Metopimazine has antidopaminergic, antihistamine, and anticholinergic activity.[7] However, it has also been described as a highly potent and selective dopamine D2 and D3 receptor antagonist.[5] The D2 receptor antagonism of metopimazine is thought to underlie its antiemetic and gastroprokinetic effects.[5] It is said to not readily cross the blood–brain barrier and hence to have peripheral selectivity, in contrast to metoclopramide but similarly to domperidone.[5] Unlike domperidone however, metopimazine shows no hERG inhibition and hence is expected to have a more favorable cardiovascular profile.[5] In contrast to metoclopramide, metopimazine does not interact with serotonin 5-HT3 and 5-HT4 receptors.[5]


Thieme Patent:[8] Revised:[9]
Thieme Patent:[8] Revised:[9]

For the first step, 2-Methylthiophenothiazine [7643-08-5] (1) is protected by sequential reaction with sodium amide and acetic anhydride to give 1-[2-(Methylthio)-10H-phenothiazin-10-yl]ethanone [23503-69-7] (2). Oxidation with peracid proceeds preferentially on the more electron-rich alkyl thioether to give the sulfone. Upon hydrolysis of the acetate this affords 2-(methylsulfonyl)-10h-phenothiazine [23503-68-6] (3). Alkylation with 1-Bromo-3-chloropropane (4) gives 10-(3-chloropropyl)-2-methylsulfonylphenothiazine [40051-30-7] (5). Alkylation with piperidine-4-carboxamide (Isonipecotamide) [39546-32-2] (6) affords metopimazine (7).
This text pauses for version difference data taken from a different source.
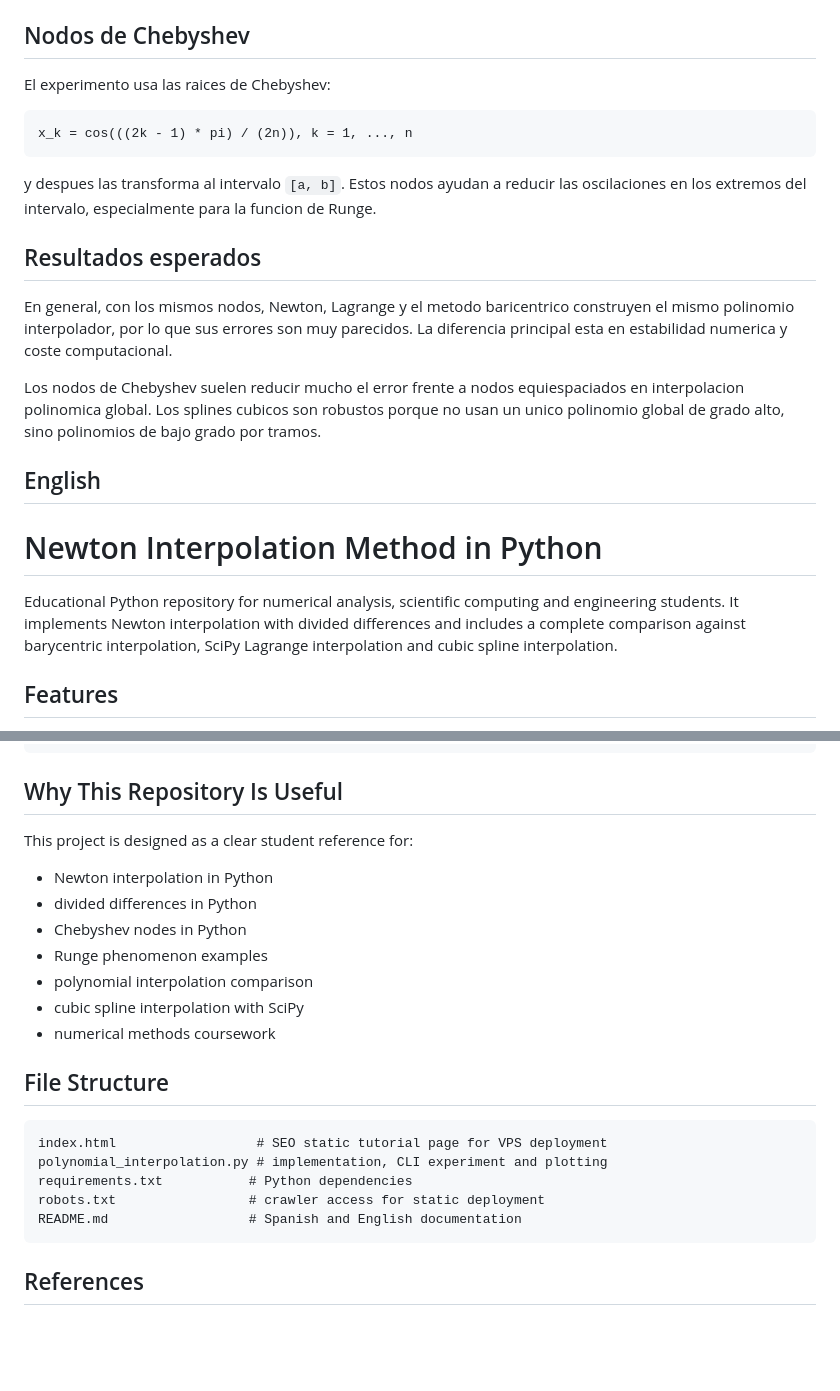
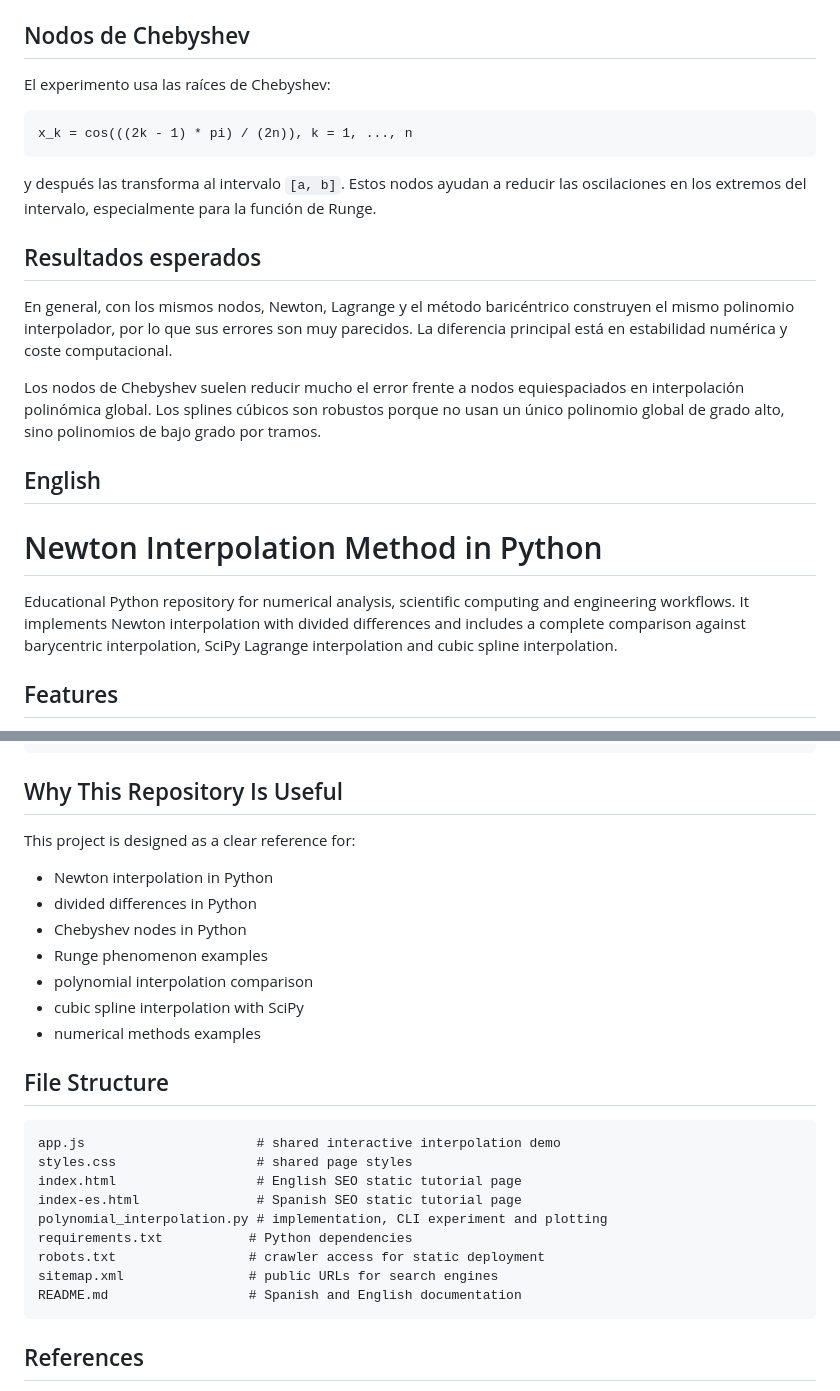
Before and after one commit to jramosg/newton-lagrange-interpolation-python, a Markdown page: README.md, 2 parts joined by grey strips. Drawn GitHub-style; blank space fills up the shorter version.

````diff
--- a/README.md
+++ b/README.md
@@ -102,26 +107,26 @@ diferencias divididas.
 
 ## Nodos de Chebyshev
 
-El experimento usa las raices de Chebyshev:
+El experimento usa las raíces de Chebyshev:
 
 ```text
 x_k = cos(((2k - 1) * pi) / (2n)), k = 1, ..., n
 ```
 
-y despues las transforma al intervalo `[a, b]`. Estos nodos ayudan a reducir
-las oscilaciones en los extremos del intervalo, especialmente para la funcion de
+y después las transforma al intervalo `[a, b]`. Estos nodos ayudan a reducir
+las oscilaciones en los extremos del intervalo, especialmente para la función de
 Runge.
 
 ## Resultados esperados
 
-En general, con los mismos nodos, Newton, Lagrange y el metodo baricentrico
+En general, con los mismos nodos, Newton, Lagrange y el método baricéntrico
 construyen el mismo polinomio interpolador, por lo que sus errores son muy
-parecidos. La diferencia principal esta en estabilidad numerica y coste
+parecidos. La diferencia principal está en estabilidad numérica y coste
 computacional.
 
 Los nodos de Chebyshev suelen reducir mucho el error frente a nodos
-equiespaciados en interpolacion polinomica global. Los splines cubicos son
-robustos porque no usan un unico polinomio global de grado alto, sino polinomios
+equiespaciados en interpolación polinómica global. Los splines cúbicos son
+robustos porque no usan un único polinomio global de grado alto, sino polinomios
 de bajo grado por tramos.
 
 ## English
@@ -129,7 +134,7 @@ de bajo grado por tramos.
 # Newton Interpolation Method in Python
 
 Educational Python repository for numerical analysis, scientific computing and
-engineering students. It implements Newton interpolation with divided
+engineering workflows. It implements Newton interpolation with divided
 differences and includes a complete comparison against barycentric
 interpolation, SciPy Lagrange interpolation and cubic spline interpolation.
 
@@ -169,7 +174,7 @@ python polynomial_interpolation.py --save-plots figures
 
 ## Why This Repository Is Useful
 
-This project is designed as a clear student reference for:
+This project is designed as a clear reference for:
 
 - Newton interpolation in Python
 - divided differences in Python
@@ -177,15 +182,19 @@ This project is designed as a clear student reference for:
 - Runge phenomenon examples
 - polynomial interpolation comparison
 - cubic spline interpolation with SciPy
-- numerical methods coursework
+- numerical methods examples
 
 ## File Structure
 
 ```text
-index.html                  # SEO static tutorial page for VPS deployment
+app.js                      # shared interactive interpolation demo
+styles.css                  # shared page styles
+index.html                  # English SEO static tutorial page
+index-es.html               # Spanish SEO static tutorial page
 polynomial_interpolation.py # implementation, CLI experiment and plotting
 requirements.txt           # Python dependencies
 robots.txt                 # crawler access for static deployment
+sitemap.xml                # public URLs for search engines
 README.md                  # Spanish and English documentation
 ```
 
````
Also changed, not shown: other parts of README.md (+24 -19 lines).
  1. ^ J. Elks, ed. (14 November 2014). The Dictionary of Drugs: Chemical Data: Chemical Data, Structures and Bibliographies. Springer. pp. 817–. ISBN 978-1-4757-2085-3. OCLC 1058412474.
  2. ^ a b Swiss Pharmaceutical Society (2000). Swiss Pharmaceutical Society (ed.). Index Nominum 2000: International Drug Directory. Taylor & Francis. pp. 683–. ISBN 978-3-88763-075-1.
  3. ^ I.K. Morton; Judith M. Hall (6 December 2012). Concise Dictionary of Pharmacological Agents: Properties and Synonyms. Springer Science & Business Media. pp. 180–. ISBN 9789401144391. OCLC 1243535030.
  4. ^ Herrstedt J (September 1998). "Chemotherapy-induced nausea and vomiting with special emphasis on metopimazine". Danish Medical Bulletin. 45 (4): 412–22. PMID 9777292.
  5. ^ a b c d e f g h Heckroth M, Luckett RT, Moser C, Parajuli D, Abell TL (April 2021). "Nausea and Vomiting in 2021: A Comprehensive Update". J Clin Gastroenterol. 55 (4): 279–299. doi:10.1097/MCG.0000000000001485. PMC 7933092. PMID 33471485.
  6. ^ a b "Metopimazine - Neurogastrx - AdisInsight".
  7. ^ Bezin J, Noize P, Mansiaux Y, Jarne A, Pariente A (March 2021). "Antidopaminergic antiemetics and trauma-related hospitalization: A population-based self-controlled case series study". Br J Clin Pharmacol. 87 (3): 1303–1309. doi:10.1111/bcp.14510. ISSN 0306-5251. PMID 32737898. S2CID 220909387.
  8. ^ Robert Michel Jacob, Jacques Georges Robert, DE 1092476  (1960 to Rhone Poulenc Sa).
  9. ^ Karicherla, Venumanikanta; Phani, Kumar; Bodireddy, Mohan Reddy; Prashanth, Kumar Babu; Gajula, Madhusudana Rao; Pramod, Kumar (2017). "A Simple and Commercially Viable Process for Improved Yields of Metopimazine, a Dopamine D2-Receptor Antagonist". Organic Process Research & Development. 21 (5): 720–731. doi:10.1021/acs.oprd.7b00052.